● Task prompt:
Write the listing out again, exactly as it reads below.

- Opening Delimiter -

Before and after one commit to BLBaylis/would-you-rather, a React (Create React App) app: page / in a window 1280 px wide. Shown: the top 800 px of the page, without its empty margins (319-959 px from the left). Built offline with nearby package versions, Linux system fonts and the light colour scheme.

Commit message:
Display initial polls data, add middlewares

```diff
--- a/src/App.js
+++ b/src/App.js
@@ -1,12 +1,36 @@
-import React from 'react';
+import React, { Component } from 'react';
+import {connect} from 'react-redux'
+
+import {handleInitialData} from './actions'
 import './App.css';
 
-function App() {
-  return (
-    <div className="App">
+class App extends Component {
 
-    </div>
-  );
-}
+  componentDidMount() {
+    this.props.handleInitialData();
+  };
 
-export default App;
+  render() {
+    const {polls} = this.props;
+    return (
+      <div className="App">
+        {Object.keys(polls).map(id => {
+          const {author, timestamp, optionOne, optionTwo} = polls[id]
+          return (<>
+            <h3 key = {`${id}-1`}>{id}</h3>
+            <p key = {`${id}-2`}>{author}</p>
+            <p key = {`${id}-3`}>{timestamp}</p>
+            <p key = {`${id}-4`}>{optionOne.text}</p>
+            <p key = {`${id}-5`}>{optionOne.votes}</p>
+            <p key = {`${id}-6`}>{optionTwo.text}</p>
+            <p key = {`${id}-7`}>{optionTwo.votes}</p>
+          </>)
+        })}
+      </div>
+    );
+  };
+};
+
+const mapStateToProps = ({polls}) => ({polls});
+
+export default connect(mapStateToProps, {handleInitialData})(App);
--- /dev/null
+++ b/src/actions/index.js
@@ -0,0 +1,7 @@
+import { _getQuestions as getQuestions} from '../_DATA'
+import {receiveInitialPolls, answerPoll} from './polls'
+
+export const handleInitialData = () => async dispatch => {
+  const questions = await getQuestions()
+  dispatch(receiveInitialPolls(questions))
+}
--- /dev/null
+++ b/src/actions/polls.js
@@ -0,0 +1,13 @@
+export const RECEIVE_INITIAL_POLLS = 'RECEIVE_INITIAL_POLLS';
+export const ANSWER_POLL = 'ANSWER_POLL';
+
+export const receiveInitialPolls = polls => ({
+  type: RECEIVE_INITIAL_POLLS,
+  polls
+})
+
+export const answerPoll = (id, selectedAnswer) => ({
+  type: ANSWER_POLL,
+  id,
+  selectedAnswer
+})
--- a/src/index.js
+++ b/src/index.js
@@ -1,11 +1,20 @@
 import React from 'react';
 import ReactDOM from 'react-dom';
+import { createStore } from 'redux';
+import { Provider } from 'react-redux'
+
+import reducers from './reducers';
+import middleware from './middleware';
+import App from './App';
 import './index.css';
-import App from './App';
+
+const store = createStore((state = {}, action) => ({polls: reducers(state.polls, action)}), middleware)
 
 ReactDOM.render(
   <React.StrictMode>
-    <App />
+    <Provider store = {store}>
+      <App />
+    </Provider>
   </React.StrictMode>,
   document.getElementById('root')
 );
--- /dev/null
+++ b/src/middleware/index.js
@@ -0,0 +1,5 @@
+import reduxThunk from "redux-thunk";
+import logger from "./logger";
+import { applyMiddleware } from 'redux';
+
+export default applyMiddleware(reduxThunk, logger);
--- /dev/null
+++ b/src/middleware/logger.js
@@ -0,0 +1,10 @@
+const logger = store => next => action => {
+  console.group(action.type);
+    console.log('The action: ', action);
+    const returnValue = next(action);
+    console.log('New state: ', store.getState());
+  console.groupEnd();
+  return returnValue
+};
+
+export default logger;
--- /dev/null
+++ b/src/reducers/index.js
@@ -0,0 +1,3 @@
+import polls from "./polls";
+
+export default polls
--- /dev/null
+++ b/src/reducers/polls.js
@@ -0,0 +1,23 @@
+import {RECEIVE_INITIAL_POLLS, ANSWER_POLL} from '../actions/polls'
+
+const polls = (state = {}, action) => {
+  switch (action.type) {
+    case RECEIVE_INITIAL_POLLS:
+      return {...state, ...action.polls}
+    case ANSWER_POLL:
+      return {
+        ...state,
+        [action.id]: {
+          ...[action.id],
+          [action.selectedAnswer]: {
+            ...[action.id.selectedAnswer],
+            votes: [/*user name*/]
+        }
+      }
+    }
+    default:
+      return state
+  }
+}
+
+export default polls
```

- Closing Delimiter -

● Answer box:
Before and after one commit to BLBaylis/would-you-rather, a React (Create React App) app: page / in a window 1280 px wide. Shown: the top 800 px of the page, without its empty margins (319-959 px from the left). Built offline with nearby package versions, Linux system fonts and the light colour scheme.

Commit message:
Display initial polls data, add middlewares

```diff
--- a/src/App.js
+++ b/src/App.js
@@ -1,12 +1,36 @@
-import React from 'react';
+import React, { Component } from 'react';
+import {connect} from 'react-redux'
+
+import {handleInitialData} from './actions'
 import './App.css';
 
-function App() {
-  return (
-    <div className="App">
+class App extends Component {
 
-    </div>
-  );
-}
+  componentDidMount() {
+    this.props.handleInitialData();
+  };
 
-export default App;
+  render() {
+    const {polls} = this.props;
+    return (
+      <div className="App">
+        {Object.keys(polls).map(id => {
+          const {author, timestamp, optionOne, optionTwo} = polls[id]
+          return (<>
+            <h3 key = {`${id}-1`}>{id}</h3>
+            <p key = {`${id}-2`}>{author}</p>
+            <p key = {`${id}-3`}>{timestamp}</p>
+            <p key = {`${id}-4`}>{optionOne.text}</p>
+            <p key = {`${id}-5`}>{optionOne.votes}</p>
+            <p key = {`${id}-6`}>{optionTwo.text}</p>
+            <p key = {`${id}-7`}>{optionTwo.votes}</p>
+          </>)
+        })}
+      </div>
+    );
+  };
+};
+
+const mapStateToProps = ({polls}) => ({polls});
+
+export default connect(mapStateToProps, {handleInitialData})(App);
--- /dev/null
+++ b/src/actions/index.js
@@ -0,0 +1,7 @@
+import { _getQuestions as getQuestions} from '../_DATA'
+import {receiveInitialPolls, answerPoll} from './polls'
+
+export const handleInitialData = () => async dispatch => {
+  const questions = await getQuestions()
+  dispatch(receiveInitialPolls(questions))
+}
--- /dev/null
+++ b/src/actions/polls.js
@@ -0,0 +1,13 @@
+export const RECEIVE_INITIAL_POLLS = 'RECEIVE_INITIAL_POLLS';
+export const ANSWER_POLL = 'ANSWER_POLL';
+
+export const receiveInitialPolls = polls => ({
+  type: RECEIVE_INITIAL_POLLS,
+  polls
+})
+
+export const answerPoll = (id, selectedAnswer) => ({
+  type: ANSWER_POLL,
+  id,
+  selectedAnswer
+})
--- a/src/index.js
+++ b/src/index.js
@@ -1,11 +1,20 @@
 import React from 'react';
 import ReactDOM from 'react-dom';
+import { createStore } from 'redux';
+import { Provider } from 'react-redux'
+
+import reducers from './reducers';
+import middleware from './middleware';
+import App from './App';
 import './index.css';
-import App from './App';
+
+const store = createStore((state = {}, action) => ({polls: reducers(state.polls, action)}), middleware)
 
 ReactDOM.render(
   <React.StrictMode>
-    <App />
+    <Provider store = {store}>
+      <App />
+    </Provider>
   </React.StrictMode>,
   document.getElementById('root')
 );
--- /dev/null
+++ b/src/middleware/index.js
@@ -0,0 +1,5 @@
+import reduxThunk from "redux-thunk";
+import logger from "./logger";
+import { applyMiddleware } from 'redux';
+
+export default applyMiddleware(reduxThunk, logger);
--- /dev/null
+++ b/src/middleware/logger.js
@@ -0,0 +1,10 @@
+const logger = store => next => action => {
+  console.group(action.type);
+    console.log('The action: ', action);
+    const returnValue = next(action);
+    console.log('New state: ', store.getState());
+  console.groupEnd();
+  return returnValue
+};
+
+export default logger;
--- /dev/null
+++ b/src/reducers/index.js
@@ -0,0 +1,3 @@
+import polls from "./polls";
+
+export default polls
--- /dev/null
+++ b/src/reducers/polls.js
@@ -0,0 +1,23 @@
+import {RECEIVE_INITIAL_POLLS, ANSWER_POLL} from '../actions/polls'
+
+const polls = (state = {}, action) => {
+  switch (action.type) {
+    case RECEIVE_INITIAL_POLLS:
+      return {...state, ...action.polls}
+    case ANSWER_POLL:
+      return {
+        ...state,
+        [action.id]: {
+          ...[action.id],
+          [action.selectedAnswer]: {
+            ...[action.id.selectedAnswer],
+            votes: [/*user name*/]
+        }
+      }
+    }
+    default:
+      return state
+  }
+}
+
+export default polls
```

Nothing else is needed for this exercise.